Image credit: Cleveron
The increase in online shopping is driving retailers to look for new ways to fulfill customer orders. This year has marked a growth explosion of deliveries, curbside pick-up, and in-store pick-up as consumers reduce in-person interactions.
Grocery stores face a unique set of challenges because food items must be stored at various temperatures, and the order must be available for timely retrieval without languishing. Add contactless pickup into the mix, and the stakes get even higher.
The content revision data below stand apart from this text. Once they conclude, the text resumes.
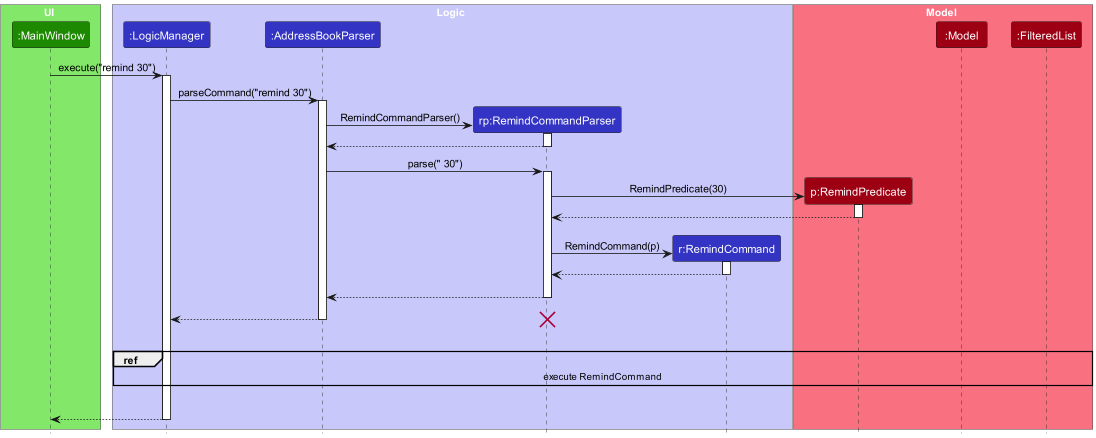
Earlier version of the PlantUML export docs/images/RemindSequenceDiagram1.png (nus-cs2103-AY2324S1/tp).
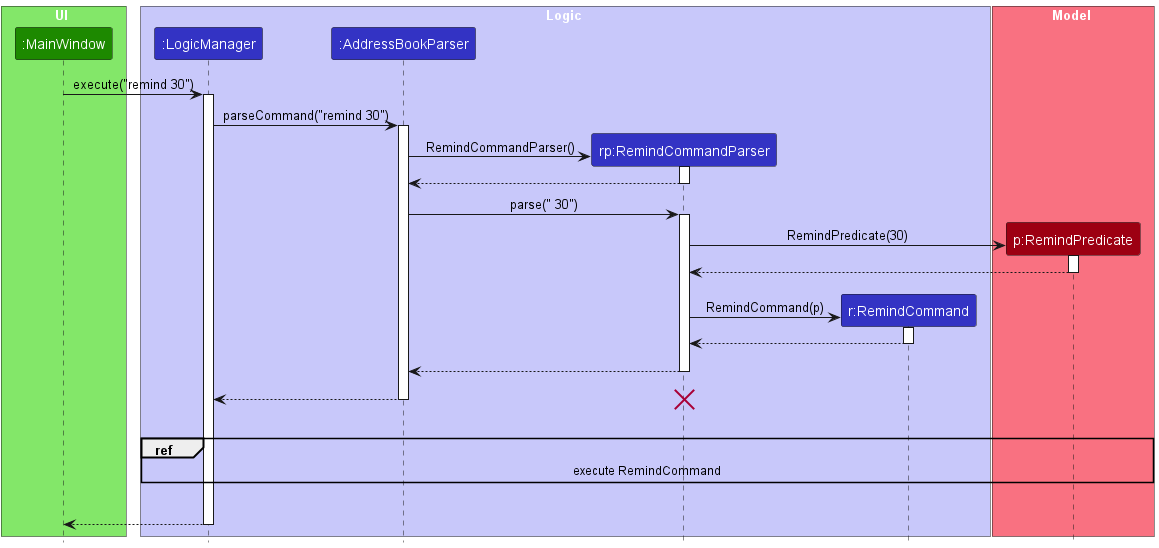
Later version of the same file.

The edit, as a diff of the source:
```diff
@@ -30,8 +30,6 @@
 
 box Model MODEL_COLOR_T1
 participant "p:RemindPredicate" as RemindPredicate MODEL_COLOR
-participant ":Model" as Model MODEL_COLOR
-participant ":FilteredList" as FilteredList MODEL_COLOR
 
 create RemindPredicate
 RemindCommandParser -> RemindPredicate : RemindPredicate(30)
@@ -56,7 +54,7 @@
 destroy RemindCommandParser
 
 RemindPredicate -[hidden]-> LogicManager : empty row
-ref over LogicManager, FilteredList: execute RemindCommand
+ref over LogicManager, RemindPredicate: execute RemindCommand
 LogicManager -[hidden]-> MainWindow : empty row
 LogicManager --> MainWindow
 deactivate LogicManager
```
New technologies are allowing grocery stores to expand pick-up options for customers. Albertsons Companies, one of the largest grocery conglomerates in the US, has installed a standalone automated pick-up kiosk at one of its Jewel-Osco grocery stores in Chicago. The temperature-controlled robotic kiosk, called the Cleveron 510, was created by Estonia-based Cleveron and installed by Telaid, a system integrator based in Niantic, CT.
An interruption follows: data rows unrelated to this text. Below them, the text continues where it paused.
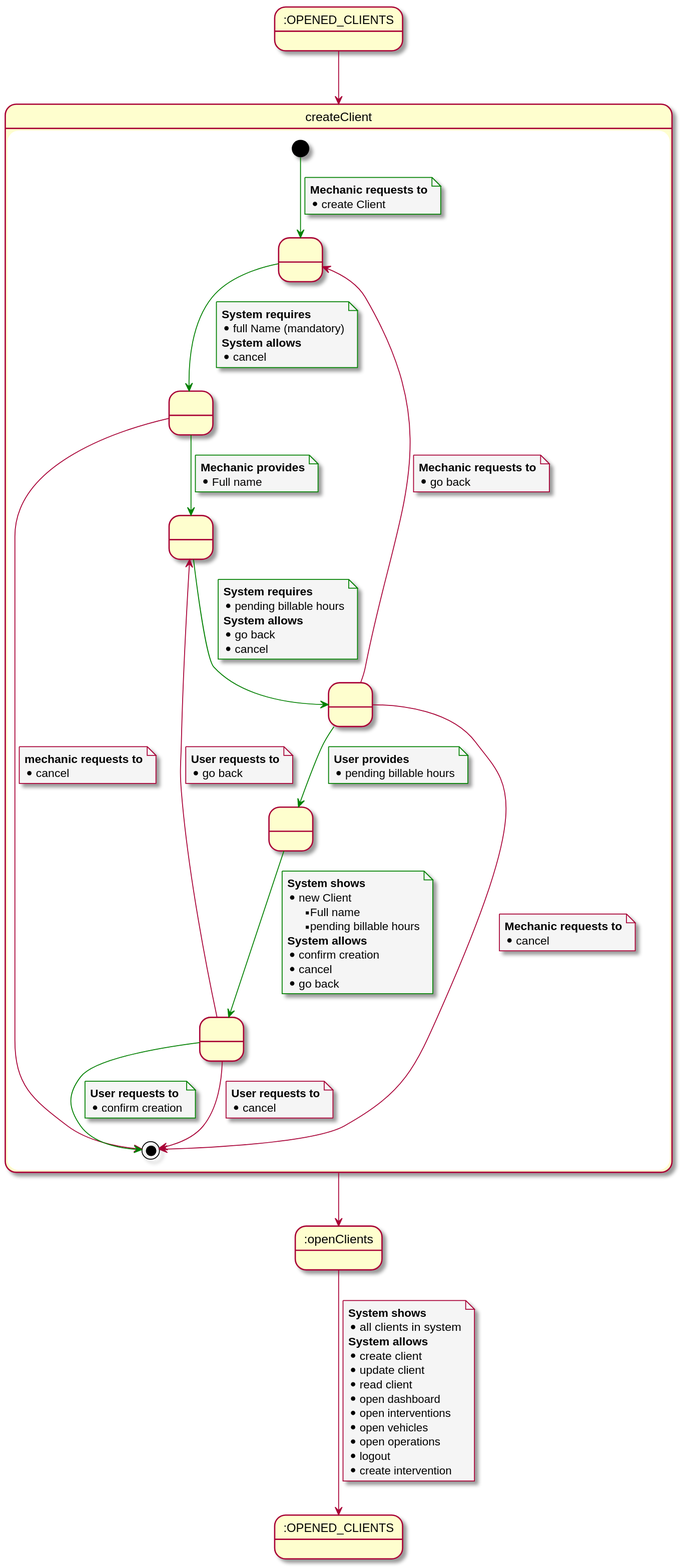
The PlantUML diagram documentation/1usecasesview/usecasesspecification/svg/createClient.svg in Ruskab/agrimManager, before a commit.
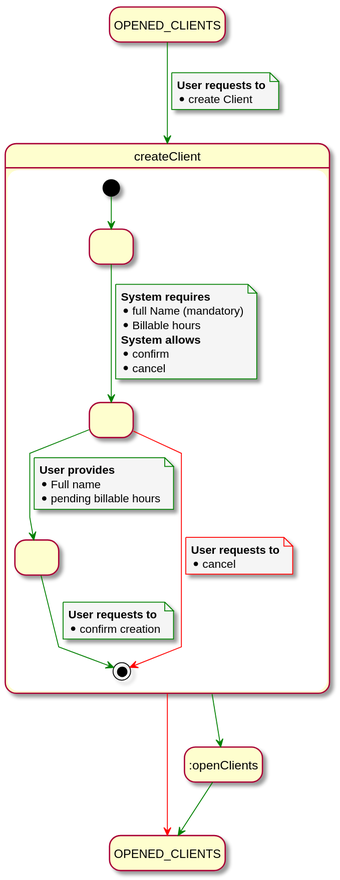
After the change.

The edit, as a diff of the source:
```diff
@@ -1,123 +1,66 @@
 @startuml
+
 skinparam {
     NoteBackgroundColor #whiteSmoke
+    ArrowColor #green
+    NoteBorderColor #green
+    linetype polyline
 }
 
-state initState as ":OPENED_CLIENTS"
-state OPENED_CLIENTS as ":OPENED_CLIENTS"
+hide empty description
+
+state initState as "OPENED_CLIENTS"
+state OPENED_CLIENTS as "OPENED_CLIENTS"
 state openClients as ":openClients"
 
-
 initState --> createClient
+note on link
+    <b>User requests to</b>
+    * create Client
+end note
 
 state createClient {
 state 1 as " "
-state A0 as " "
-state A1 as " "
 state 2 as " "
-state 4 as " "
 state 6 as " "
 
-[*]  -[#Green]-> 1
-note on link
-    <b>Mechanic requests to</b>
-    * create Client
-end note
+[*]  -down-> 1
 
-1 -[#Green]-> 2
+1 -down-> 2
 note on link
     <b>System requires</b>
     * full Name (mandatory)
+    * Billable hours
     <b>System allows</b>
+    * confirm
     * cancel
 end note
 
-2 --> [*]
+2 -down[#red]-> [*]
 note on link
-<b>mechanic requests to
+<b>User requests to
 * cancel
 end note
 
-2 -[#Green]-> 4
-note on link
-<b>Mechanic provides</b>
-* Full name
-end note
-
-4 -[#Green]-> A0
-note on link
-<b>System requires</b>
-* pending billable hours
-<b>System allows</b>
-* go back
-* cancel
-end note
-
-A0 --> 1
-note on link
-<b>Mechanic requests to</b>
-* go back
-end note
-
-
-A0 --> [*]
-note on link
-<b>Mechanic requests to</b>
-* cancel
-end note
-
-A0 -[#Green]-> A1
+2 -down-> 6
 note on link
 <b>User provides</b>
+* Full name
 * pending billable hours
 end note
 
-A1 -[#Green]-> 6
-note on link
-    <b>System shows</b>
-    * new Client
-    ** Full name
-    ** pending billable hours
-    <b>System allows</b>
-    *confirm creation
-    *cancel
-    *go back
-end note
-
-6 -[#Green]-> [*]
+6 -down-> [*]
 note on link
 <b>User requests to</b>
 * confirm creation
 end note
-6 --> 4
-note on link
-<b>User requests to</b>
-* go back
-end note
 
-6 --> [*]
-note on link
-<b>User requests to</b>
-* cancel
-end note
 }
 
-createClient --> openClients
+createClient -down-> openClients
+createClient -[#red]-> OPENED_CLIENTS
 
-openClients --> OPENED_CLIENTS
-note on link
-<b>System shows</b>
-* all clients in system
-<b>System allows</b>
-* create client
-* update client
-* read client
-* open dashboard
-* open interventions
-* open vehicles
-* open operations
-* logout
-* create intervention
-end note
+openClients -down-> OPENED_CLIENTS
+
 
 @enduml
```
A New Kind of Corner Store
The Cleveron 510 has two temperature zones to store both fresh and frozen foods. The footprint is about 20 feet by six feet, and one end has the user console flanked by two glass doors, in which storage bins are placed. A future version expected later this year will double the length and include an ambient temperature zone.
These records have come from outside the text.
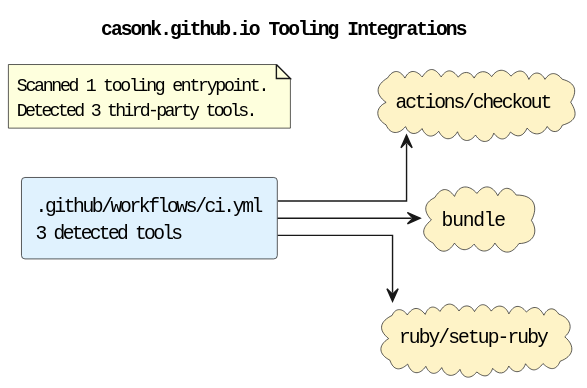
Earlier version of the PlantUML export docs/diagrams/tooling-integrations.puml.svg (casonk/casonk.github.io).
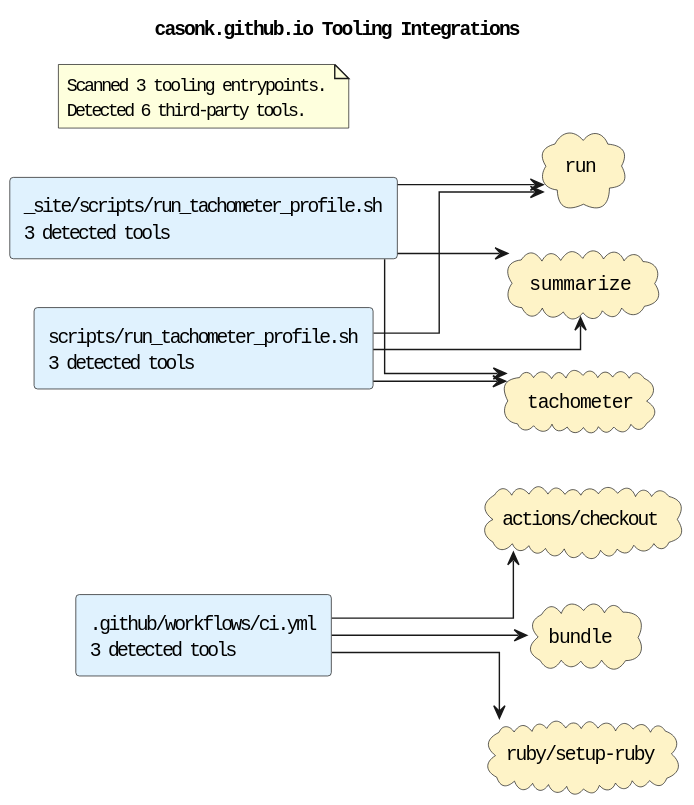
The same diagram one commit later.

What changed in the source:
```diff
@@ -6,14 +6,25 @@
 skinparam componentStyle rectangle
 skinparam linetype ortho
 rectangle ".github/workflows/ci.yml\n3 detected tools" as source_github_workflows_ci_yml #E0F2FE
+rectangle "_site/scripts/run_tachometer_profile.sh\n3 detected tools" as source_site_scripts_run_tachometer_profile_sh #E0F2FE
+rectangle "scripts/run_tachometer_profile.sh\n3 detected tools" as source_scripts_run_tachometer_profile_sh #E0F2FE
 cloud "actions/checkout" as tool_actions_checkout #FEF3C7
 cloud "bundle" as tool_bundle #FEF3C7
 cloud "ruby/setup-ruby" as tool_ruby_setup_ruby #FEF3C7
+cloud "run" as tool_run #FEF3C7
+cloud "summarize" as tool_summarize #FEF3C7
+cloud "tachometer" as tool_tachometer #FEF3C7
 source_github_workflows_ci_yml --> tool_actions_checkout
 source_github_workflows_ci_yml --> tool_bundle
 source_github_workflows_ci_yml --> tool_ruby_setup_ruby
+source_site_scripts_run_tachometer_profile_sh --> tool_run
+source_site_scripts_run_tachometer_profile_sh --> tool_summarize
+source_site_scripts_run_tachometer_profile_sh --> tool_tachometer
+source_scripts_run_tachometer_profile_sh --> tool_run
+source_scripts_run_tachometer_profile_sh --> tool_summarize
+source_scripts_run_tachometer_profile_sh --> tool_tachometer
 note as toolingGraphSummary
-Scanned 1 tooling entrypoint.
-Detected 3 third-party tools.
+Scanned 3 tooling entrypoints.
+Detected 6 third-party tools.
 end note
 @enduml
```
Customers place online orders and choose a two-hour pick-up time frame. Store employees fulfill the order, place the bagged items in bins (fresh separate from frozen), and bring the bins to the kiosk. To load the Cleveron 501, the store employee registers at the user console. A robotic conveyor sends empty bins to the front to be swapped for filled bins for new orders. Employees are also notified of orders not retrieved within their timeslot.
The employee scans the barcode located on each bin of groceries. That bin is placed in the user console and robotically transferred to the appropriate temperature capsule. The barcode contains customer, location, and storage zone data. The retailer’s backend system can be integrated with the Cleveron software system, or the data can be entered manually.
Image credit: Cleveron
When scanned at the Cleveron kiosk, the barcode triggers a message to the customer containing a pickup code. The customer can scan the QR code or enter the passcode on the console touch screen. A robotic arm in the unit collects the corresponding bins from the two capsules and delivers them to the doors by the user console for customer retrieval.
Customer Pickup Options
Retailers can restrict items for pickup, such as alcohol products, to ensure federal compliance. Cleveron is developing an artificial intelligence solution that uses cameras and facial recognition technology to flag potential underage buyers.
The Jewel kiosk sits in the store’s parking lot, so employees and customers can access it easily, but it could be placed near a busy intersection, food desert, or other location. One big advantage the robotic kiosk solves is the cost of last mile delivery. The Cleveron 501 can house 120 totes, and the larger iteration will store 330 totes. By comparison, a standard delivery van holds the equivalent of about 70 totes.
The U.S. online grocery market is expected to reach $29.7 billion this year and is projected to climb to $59.5 billion by 2023. When the pandemic hit in March 2020, online grocery sales shot up 233 percent to $4 billion. In August 2020, sales were $5.7 billion, a 375 percent increase from the year prior. With that kind of market growth, it’s no surprise that retailers are racing to expand their automated pickup service.